> **To do**
Lift every line from the entries that includes the word "formatProfileDate".

★ ★ ★ ★ ★

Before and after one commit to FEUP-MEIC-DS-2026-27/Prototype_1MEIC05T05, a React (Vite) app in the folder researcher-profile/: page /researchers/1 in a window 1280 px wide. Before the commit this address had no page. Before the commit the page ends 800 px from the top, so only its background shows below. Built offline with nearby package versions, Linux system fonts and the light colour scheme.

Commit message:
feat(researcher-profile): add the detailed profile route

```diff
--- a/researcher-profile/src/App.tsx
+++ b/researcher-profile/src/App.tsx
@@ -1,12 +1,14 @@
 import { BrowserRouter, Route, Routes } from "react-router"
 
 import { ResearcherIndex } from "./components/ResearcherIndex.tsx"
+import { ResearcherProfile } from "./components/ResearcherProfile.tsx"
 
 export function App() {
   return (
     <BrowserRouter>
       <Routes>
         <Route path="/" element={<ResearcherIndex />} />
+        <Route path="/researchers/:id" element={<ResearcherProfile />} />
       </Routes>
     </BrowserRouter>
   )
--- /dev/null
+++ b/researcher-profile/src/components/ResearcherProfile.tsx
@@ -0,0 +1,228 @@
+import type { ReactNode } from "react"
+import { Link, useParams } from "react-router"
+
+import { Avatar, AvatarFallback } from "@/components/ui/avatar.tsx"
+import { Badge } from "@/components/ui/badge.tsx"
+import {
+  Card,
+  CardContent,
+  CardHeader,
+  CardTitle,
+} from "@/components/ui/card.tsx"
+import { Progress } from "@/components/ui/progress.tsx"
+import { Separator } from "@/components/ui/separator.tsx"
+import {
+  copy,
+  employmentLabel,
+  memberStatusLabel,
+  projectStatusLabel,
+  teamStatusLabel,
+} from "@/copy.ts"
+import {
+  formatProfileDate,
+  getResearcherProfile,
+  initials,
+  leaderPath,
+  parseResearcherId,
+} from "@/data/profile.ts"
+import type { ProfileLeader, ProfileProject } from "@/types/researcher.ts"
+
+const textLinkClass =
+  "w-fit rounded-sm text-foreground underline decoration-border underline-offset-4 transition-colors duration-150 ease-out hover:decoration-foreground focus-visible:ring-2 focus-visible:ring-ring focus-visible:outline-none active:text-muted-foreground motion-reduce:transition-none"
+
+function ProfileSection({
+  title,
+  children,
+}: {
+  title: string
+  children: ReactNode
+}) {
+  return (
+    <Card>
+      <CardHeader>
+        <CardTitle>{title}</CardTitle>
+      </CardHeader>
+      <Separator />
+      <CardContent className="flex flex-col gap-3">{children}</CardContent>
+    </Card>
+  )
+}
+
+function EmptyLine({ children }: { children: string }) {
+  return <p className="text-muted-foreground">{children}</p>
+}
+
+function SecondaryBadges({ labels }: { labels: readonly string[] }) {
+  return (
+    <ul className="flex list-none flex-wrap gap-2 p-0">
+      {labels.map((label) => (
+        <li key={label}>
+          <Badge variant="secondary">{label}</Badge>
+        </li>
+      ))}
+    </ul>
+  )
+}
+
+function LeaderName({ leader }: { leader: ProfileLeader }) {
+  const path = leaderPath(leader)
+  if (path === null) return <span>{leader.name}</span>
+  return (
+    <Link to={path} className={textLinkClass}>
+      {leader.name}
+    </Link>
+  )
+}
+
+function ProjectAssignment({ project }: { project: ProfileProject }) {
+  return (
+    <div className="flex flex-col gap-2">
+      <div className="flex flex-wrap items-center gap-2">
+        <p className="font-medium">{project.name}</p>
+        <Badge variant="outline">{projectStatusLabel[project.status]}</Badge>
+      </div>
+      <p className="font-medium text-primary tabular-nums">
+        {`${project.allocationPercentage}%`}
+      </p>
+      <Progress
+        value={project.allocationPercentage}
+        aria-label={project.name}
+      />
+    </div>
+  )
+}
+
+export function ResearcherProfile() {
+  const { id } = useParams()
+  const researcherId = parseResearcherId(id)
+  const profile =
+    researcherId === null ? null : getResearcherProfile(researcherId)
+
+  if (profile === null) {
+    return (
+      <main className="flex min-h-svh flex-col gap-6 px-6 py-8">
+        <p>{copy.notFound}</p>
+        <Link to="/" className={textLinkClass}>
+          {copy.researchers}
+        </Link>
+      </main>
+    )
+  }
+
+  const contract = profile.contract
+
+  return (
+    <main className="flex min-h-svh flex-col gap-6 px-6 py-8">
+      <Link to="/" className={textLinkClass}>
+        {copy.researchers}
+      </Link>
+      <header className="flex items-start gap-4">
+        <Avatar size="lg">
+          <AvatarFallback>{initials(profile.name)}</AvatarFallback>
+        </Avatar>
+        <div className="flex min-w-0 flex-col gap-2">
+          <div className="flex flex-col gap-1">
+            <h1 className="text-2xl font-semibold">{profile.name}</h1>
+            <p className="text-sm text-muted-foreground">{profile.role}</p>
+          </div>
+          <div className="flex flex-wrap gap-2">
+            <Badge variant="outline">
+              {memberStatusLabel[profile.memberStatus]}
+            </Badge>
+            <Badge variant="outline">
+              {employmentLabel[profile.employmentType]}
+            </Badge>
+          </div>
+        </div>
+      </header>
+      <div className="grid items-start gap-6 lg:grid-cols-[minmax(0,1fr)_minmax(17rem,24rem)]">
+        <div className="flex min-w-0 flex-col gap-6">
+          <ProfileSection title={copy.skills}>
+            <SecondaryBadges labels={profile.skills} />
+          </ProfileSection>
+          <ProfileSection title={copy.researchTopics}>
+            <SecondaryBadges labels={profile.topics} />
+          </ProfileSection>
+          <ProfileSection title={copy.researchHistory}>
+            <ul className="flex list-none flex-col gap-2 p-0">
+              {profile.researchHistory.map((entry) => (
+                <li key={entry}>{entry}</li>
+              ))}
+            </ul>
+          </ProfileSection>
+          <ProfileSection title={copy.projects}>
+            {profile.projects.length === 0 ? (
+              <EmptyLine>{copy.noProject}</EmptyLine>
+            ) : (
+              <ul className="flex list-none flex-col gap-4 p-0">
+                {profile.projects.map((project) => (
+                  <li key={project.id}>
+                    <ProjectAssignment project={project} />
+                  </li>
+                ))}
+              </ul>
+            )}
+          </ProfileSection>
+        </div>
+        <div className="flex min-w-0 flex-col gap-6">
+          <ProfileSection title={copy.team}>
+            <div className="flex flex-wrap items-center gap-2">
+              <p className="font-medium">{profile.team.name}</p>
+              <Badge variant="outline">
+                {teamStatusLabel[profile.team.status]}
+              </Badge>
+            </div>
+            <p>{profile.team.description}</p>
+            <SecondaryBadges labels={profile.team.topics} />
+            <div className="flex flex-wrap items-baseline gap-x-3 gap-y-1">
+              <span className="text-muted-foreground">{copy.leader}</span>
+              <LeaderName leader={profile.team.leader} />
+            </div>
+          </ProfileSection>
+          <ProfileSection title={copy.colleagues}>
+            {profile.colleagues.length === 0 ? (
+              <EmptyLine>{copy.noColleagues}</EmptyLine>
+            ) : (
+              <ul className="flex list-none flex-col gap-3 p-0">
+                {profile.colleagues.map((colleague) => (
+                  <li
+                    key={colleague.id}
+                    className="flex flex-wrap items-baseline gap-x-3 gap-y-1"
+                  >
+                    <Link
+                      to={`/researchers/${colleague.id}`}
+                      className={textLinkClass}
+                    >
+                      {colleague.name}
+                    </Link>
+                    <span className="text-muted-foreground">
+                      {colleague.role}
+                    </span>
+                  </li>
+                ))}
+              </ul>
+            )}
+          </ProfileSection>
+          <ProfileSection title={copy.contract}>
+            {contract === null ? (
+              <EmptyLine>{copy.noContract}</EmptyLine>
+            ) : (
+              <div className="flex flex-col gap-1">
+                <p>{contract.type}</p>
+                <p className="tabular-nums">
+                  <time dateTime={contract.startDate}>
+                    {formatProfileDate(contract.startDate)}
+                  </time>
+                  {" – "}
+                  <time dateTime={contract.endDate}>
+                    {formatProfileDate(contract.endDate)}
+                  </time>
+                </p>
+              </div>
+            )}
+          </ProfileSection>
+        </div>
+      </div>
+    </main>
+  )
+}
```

★ ★ ★ ★ ★

> **Response to the task**
+  formatProfileDate,
+                    {formatProfileDate(contract.startDate)}
+                    {formatProfileDate(contract.endDate)}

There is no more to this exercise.